GIVEN ENTRIES:
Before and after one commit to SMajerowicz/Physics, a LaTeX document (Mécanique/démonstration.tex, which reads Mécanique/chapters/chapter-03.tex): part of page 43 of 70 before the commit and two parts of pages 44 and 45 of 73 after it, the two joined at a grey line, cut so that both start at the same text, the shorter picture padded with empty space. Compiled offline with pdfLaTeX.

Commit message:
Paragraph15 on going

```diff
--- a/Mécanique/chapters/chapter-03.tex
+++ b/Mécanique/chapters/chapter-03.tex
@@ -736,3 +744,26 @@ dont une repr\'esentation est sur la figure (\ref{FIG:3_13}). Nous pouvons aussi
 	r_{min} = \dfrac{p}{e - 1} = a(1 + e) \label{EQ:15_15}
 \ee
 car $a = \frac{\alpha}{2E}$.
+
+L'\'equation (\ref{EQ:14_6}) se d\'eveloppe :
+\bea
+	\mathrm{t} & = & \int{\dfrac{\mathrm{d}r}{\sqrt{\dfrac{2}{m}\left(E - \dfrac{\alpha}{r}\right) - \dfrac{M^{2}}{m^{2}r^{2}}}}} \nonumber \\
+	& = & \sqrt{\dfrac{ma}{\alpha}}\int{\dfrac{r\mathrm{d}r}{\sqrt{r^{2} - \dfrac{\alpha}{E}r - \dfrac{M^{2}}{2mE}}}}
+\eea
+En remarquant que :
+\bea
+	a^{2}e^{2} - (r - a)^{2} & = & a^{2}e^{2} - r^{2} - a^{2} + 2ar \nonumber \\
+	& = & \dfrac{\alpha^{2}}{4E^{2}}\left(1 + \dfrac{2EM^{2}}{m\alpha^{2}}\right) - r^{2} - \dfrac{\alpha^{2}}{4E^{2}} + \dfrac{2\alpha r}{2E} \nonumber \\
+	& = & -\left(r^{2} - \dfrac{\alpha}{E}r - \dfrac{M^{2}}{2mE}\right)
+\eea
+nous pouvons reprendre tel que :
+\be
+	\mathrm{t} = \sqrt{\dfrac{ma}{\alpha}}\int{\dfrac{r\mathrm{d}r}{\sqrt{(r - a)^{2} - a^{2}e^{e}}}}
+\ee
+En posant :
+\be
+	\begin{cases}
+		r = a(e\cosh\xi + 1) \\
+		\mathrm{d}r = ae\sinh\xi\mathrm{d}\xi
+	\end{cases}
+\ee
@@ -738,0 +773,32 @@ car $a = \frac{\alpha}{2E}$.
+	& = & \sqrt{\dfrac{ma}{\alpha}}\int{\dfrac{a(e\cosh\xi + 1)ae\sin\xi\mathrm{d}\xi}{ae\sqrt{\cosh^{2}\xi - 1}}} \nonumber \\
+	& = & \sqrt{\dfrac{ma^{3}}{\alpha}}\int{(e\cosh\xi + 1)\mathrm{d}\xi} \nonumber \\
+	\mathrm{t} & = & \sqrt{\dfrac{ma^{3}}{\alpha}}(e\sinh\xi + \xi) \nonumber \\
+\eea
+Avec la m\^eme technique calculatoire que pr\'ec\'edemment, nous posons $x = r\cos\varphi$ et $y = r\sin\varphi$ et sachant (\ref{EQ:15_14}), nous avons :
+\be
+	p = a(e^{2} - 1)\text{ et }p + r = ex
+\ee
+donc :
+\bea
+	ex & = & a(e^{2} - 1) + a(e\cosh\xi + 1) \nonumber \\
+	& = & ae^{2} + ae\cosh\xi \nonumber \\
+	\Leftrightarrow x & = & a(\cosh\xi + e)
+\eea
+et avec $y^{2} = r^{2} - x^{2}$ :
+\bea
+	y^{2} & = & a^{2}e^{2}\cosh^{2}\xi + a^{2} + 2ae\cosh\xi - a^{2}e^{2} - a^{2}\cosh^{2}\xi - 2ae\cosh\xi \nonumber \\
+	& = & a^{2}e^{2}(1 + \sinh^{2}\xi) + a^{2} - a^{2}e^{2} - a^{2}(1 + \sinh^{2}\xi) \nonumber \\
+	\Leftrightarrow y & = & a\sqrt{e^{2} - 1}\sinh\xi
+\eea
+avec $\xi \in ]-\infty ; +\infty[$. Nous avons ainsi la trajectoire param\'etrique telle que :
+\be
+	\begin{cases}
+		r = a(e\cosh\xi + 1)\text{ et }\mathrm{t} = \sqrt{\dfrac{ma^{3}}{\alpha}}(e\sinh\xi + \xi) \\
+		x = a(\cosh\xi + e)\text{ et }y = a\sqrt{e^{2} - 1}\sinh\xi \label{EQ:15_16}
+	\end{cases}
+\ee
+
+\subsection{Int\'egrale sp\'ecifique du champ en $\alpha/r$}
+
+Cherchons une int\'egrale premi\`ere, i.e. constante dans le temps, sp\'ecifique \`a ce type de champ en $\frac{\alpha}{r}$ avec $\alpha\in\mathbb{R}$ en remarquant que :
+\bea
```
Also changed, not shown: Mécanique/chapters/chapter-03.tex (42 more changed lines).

EXERCISE PROMPT: Without changing a word, write out each entry again.

ANSWER FOR THE TASK:
Before and after one commit to SMajerowicz/Physics, a LaTeX document (Mécanique/démonstration.tex, which reads Mécanique/chapters/chapter-03.tex): part of page 43 of 70 before the commit and two parts of pages 44 and 45 of 73 after it, the two joined at a grey line, cut so that both start at the same text, the shorter picture padded with empty space. Compiled offline with pdfLaTeX.

Commit message:
Paragraph15 on going

```diff
--- a/Mécanique/chapters/chapter-03.tex
+++ b/Mécanique/chapters/chapter-03.tex
@@ -736,3 +744,26 @@ dont une repr\'esentation est sur la figure (\ref{FIG:3_13}). Nous pouvons aussi
 	r_{min} = \dfrac{p}{e - 1} = a(1 + e) \label{EQ:15_15}
 \ee
 car $a = \frac{\alpha}{2E}$.
+
+L'\'equation (\ref{EQ:14_6}) se d\'eveloppe :
+\bea
+	\mathrm{t} & = & \int{\dfrac{\mathrm{d}r}{\sqrt{\dfrac{2}{m}\left(E - \dfrac{\alpha}{r}\right) - \dfrac{M^{2}}{m^{2}r^{2}}}}} \nonumber \\
+	& = & \sqrt{\dfrac{ma}{\alpha}}\int{\dfrac{r\mathrm{d}r}{\sqrt{r^{2} - \dfrac{\alpha}{E}r - \dfrac{M^{2}}{2mE}}}}
+\eea
+En remarquant que :
+\bea
+	a^{2}e^{2} - (r - a)^{2} & = & a^{2}e^{2} - r^{2} - a^{2} + 2ar \nonumber \\
+	& = & \dfrac{\alpha^{2}}{4E^{2}}\left(1 + \dfrac{2EM^{2}}{m\alpha^{2}}\right) - r^{2} - \dfrac{\alpha^{2}}{4E^{2}} + \dfrac{2\alpha r}{2E} \nonumber \\
+	& = & -\left(r^{2} - \dfrac{\alpha}{E}r - \dfrac{M^{2}}{2mE}\right)
+\eea
+nous pouvons reprendre tel que :
+\be
+	\mathrm{t} = \sqrt{\dfrac{ma}{\alpha}}\int{\dfrac{r\mathrm{d}r}{\sqrt{(r - a)^{2} - a^{2}e^{e}}}}
+\ee
+En posant :
+\be
+	\begin{cases}
+		r = a(e\cosh\xi + 1) \\
+		\mathrm{d}r = ae\sinh\xi\mathrm{d}\xi
+	\end{cases}
+\ee
@@ -738,0 +773,32 @@ car $a = \frac{\alpha}{2E}$.
+	& = & \sqrt{\dfrac{ma}{\alpha}}\int{\dfrac{a(e\cosh\xi + 1)ae\sin\xi\mathrm{d}\xi}{ae\sqrt{\cosh^{2}\xi - 1}}} \nonumber \\
+	& = & \sqrt{\dfrac{ma^{3}}{\alpha}}\int{(e\cosh\xi + 1)\mathrm{d}\xi} \nonumber \\
+	\mathrm{t} & = & \sqrt{\dfrac{ma^{3}}{\alpha}}(e\sinh\xi + \xi) \nonumber \\
+\eea
+Avec la m\^eme technique calculatoire que pr\'ec\'edemment, nous posons $x = r\cos\varphi$ et $y = r\sin\varphi$ et sachant (\ref{EQ:15_14}), nous avons :
+\be
+	p = a(e^{2} - 1)\text{ et }p + r = ex
+\ee
+donc :
+\bea
+	ex & = & a(e^{2} - 1) + a(e\cosh\xi + 1) \nonumber \\
+	& = & ae^{2} + ae\cosh\xi \nonumber \\
+	\Leftrightarrow x & = & a(\cosh\xi + e)
+\eea
+et avec $y^{2} = r^{2} - x^{2}$ :
+\bea
+	y^{2} & = & a^{2}e^{2}\cosh^{2}\xi + a^{2} + 2ae\cosh\xi - a^{2}e^{2} - a^{2}\cosh^{2}\xi - 2ae\cosh\xi \nonumber \\
+	& = & a^{2}e^{2}(1 + \sinh^{2}\xi) + a^{2} - a^{2}e^{2} - a^{2}(1 + \sinh^{2}\xi) \nonumber \\
+	\Leftrightarrow y & = & a\sqrt{e^{2} - 1}\sinh\xi
+\eea
+avec $\xi \in ]-\infty ; +\infty[$. Nous avons ainsi la trajectoire param\'etrique telle que :
+\be
+	\begin{cases}
+		r = a(e\cosh\xi + 1)\text{ et }\mathrm{t} = \sqrt{\dfrac{ma^{3}}{\alpha}}(e\sinh\xi + \xi) \\
+		x = a(\cosh\xi + e)\text{ et }y = a\sqrt{e^{2} - 1}\sinh\xi \label{EQ:15_16}
+	\end{cases}
+\ee
+
+\subsection{Int\'egrale sp\'ecifique du champ en $\alpha/r$}
+
+Cherchons une int\'egrale premi\`ere, i.e. constante dans le temps, sp\'ecifique \`a ce type de champ en $\frac{\alpha}{r}$ avec $\alpha\in\mathbb{R}$ en remarquant que :
+\bea
```
Also changed, not shown: Mécanique/chapters/chapter-03.tex (42 more changed lines).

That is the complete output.